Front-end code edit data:
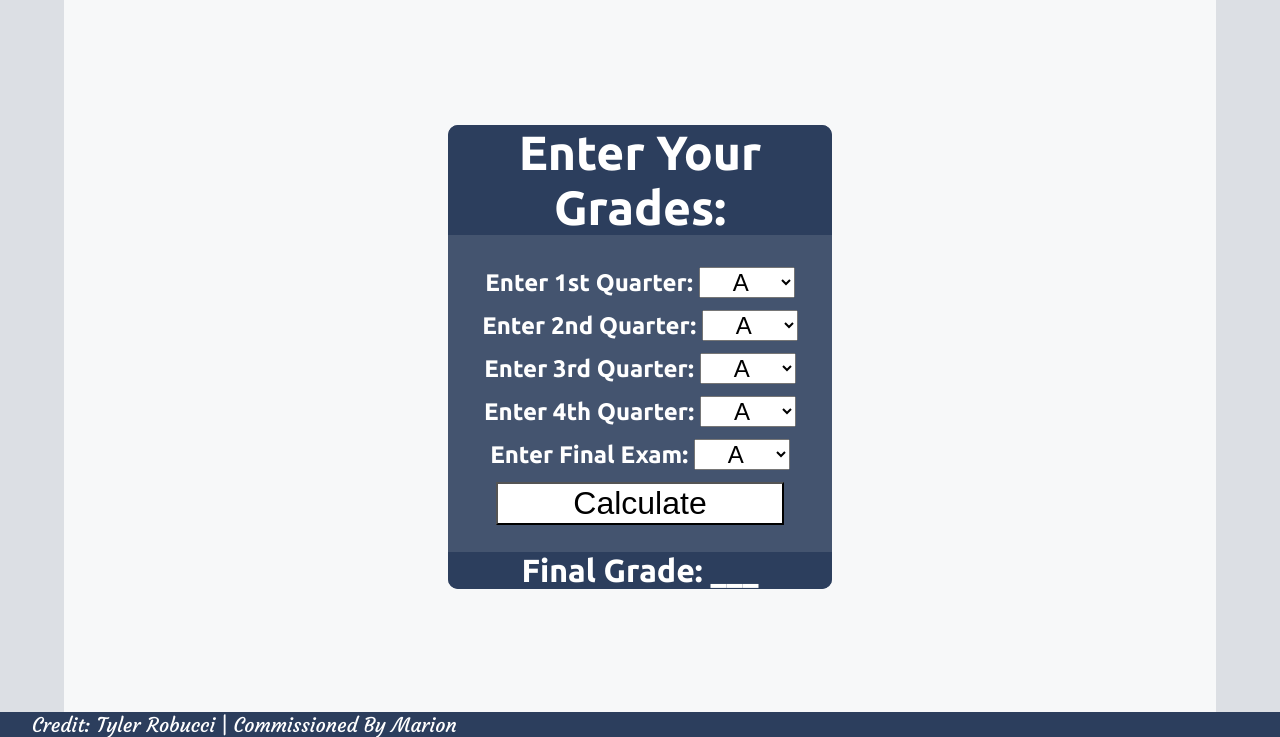
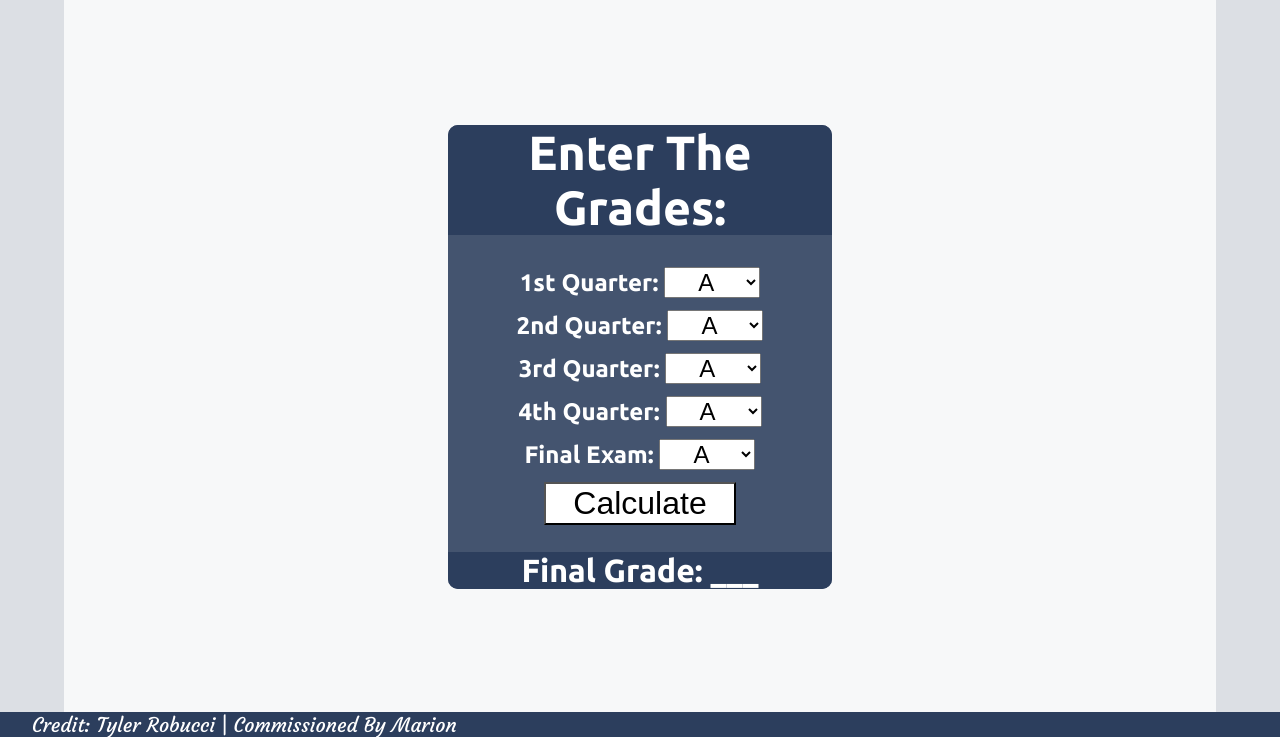
Before and after one commit to SonicarMC/FinalGradeCalc, a plain HTML site: page index.html in a window 1280 px wide. Shown: the part 63-800 px from the top of the page. Drawn offline with Linux system fonts and the light colour scheme.

Commit message:
Finished Project

```diff
--- a/index.html
+++ b/index.html
@@ -16,9 +16,9 @@
     </header>
 
     <div class="main-box">
-      <h1>Enter Your Grades:</h1>
+      <h1>Enter The Grades:</h1>
       <div class="grade-selects">
-        <label for="grade-1-select">Enter 1st Quarter:</label>
+        <label for="grade-1-select">1st Quarter: </label>
         <select name="grade-1-select" class="grade-dropdowns" id="first-quarter">
           <option value="0.8">A</option>
           <option value="0.6">B</option>
@@ -28,7 +28,7 @@
       </div>
 
       <div class="grade-selects">
-        <label for="grade-2-select">Enter 2nd Quarter:</label>
+        <label for="grade-2-select">2nd Quarter: </label>
         <select name="grade-2-select" class="grade-dropdowns" id="second-quarter">
           <option value="0.8">A</option>
           <option value="0.6">B</option>
@@ -38,7 +38,7 @@
       </div>
 
       <div class="grade-selects">
-        <label for="grade-3-select">Enter 3rd Quarter:</label>
+        <label for="grade-3-select">3rd Quarter: </label>
         <select name="grade-3-select" class="grade-dropdowns" id="third-quarter">
           <option value="0.8">A</option>
           <option value="0.6">B</option>
@@ -48,7 +48,7 @@
       </div>
 
       <div class="grade-selects">
-        <label for="grade-4-select">Enter 4th Quarter:</label>
+        <label for="grade-4-select">4th Quarter: </label>
         <select name="grade-4-select" class="grade-dropdowns" id="fourth-quarter">
           <option value="0.8">A</option>
           <option value="0.6">B</option>
@@ -58,7 +58,7 @@
       </div>
 
       <div class="grade-selects">
-        <label for="grade-5-select">Enter Final Exam:</label>
+        <label for="grade-5-select">Final Exam: </label>
         <select name="grade-5-select"class="grade-dropdowns" id="final-exam">
           <option value="0.8">A</option>
           <option value="0.6">B</option>
--- a/script.js
+++ b/script.js
@@ -38,5 +38,7 @@ document.getElementById("calculate-initiate-button").addEventListener("click", (
         letterScore="E";
     }
 
-    document.getElementById("grade-output").textContent = "Final Grade:"+letterScore;
+    document.getElementById("grade-output").textContent = "Final Grade: "+letterScore;
+
+    let audio = new Audio("assets/click-sound.wav").play();
 });
--- a/style.css
+++ b/style.css
@@ -104,9 +104,14 @@ header h1 {
 }
 #calculate-initiate-button {
     background-color: var(--textColor);
-    width: 75%;
+    width: 50%;
     margin: 0;
     font-size: 2em;
+}
+#calculate-initiate-button:hover {
+    background-color: var(--pageBackBackgColor);
+    margin: 0;
+    font-size: 2.2em;
 }
 #output-container {
     background-color: var(--navBackgColor);
```
Also changed, not shown: 1 other file.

TRY IT - Wherever "Enter" turns up in the records, copy the whole line.

ANSWER AREA -
-      <h1>Enter Your Grades:</h1>
+      <h1>Enter The Grades:</h1>
-        <label for="grade-1-select">Enter 1st Quarter:</label>
-        <label for="grade-2-select">Enter 2nd Quarter:</label>
-        <label for="grade-3-select">Enter 3rd Quarter:</label>
-        <label for="grade-4-select">Enter 4th Quarter:</label>
-        <label for="grade-5-select">Enter Final Exam:</label>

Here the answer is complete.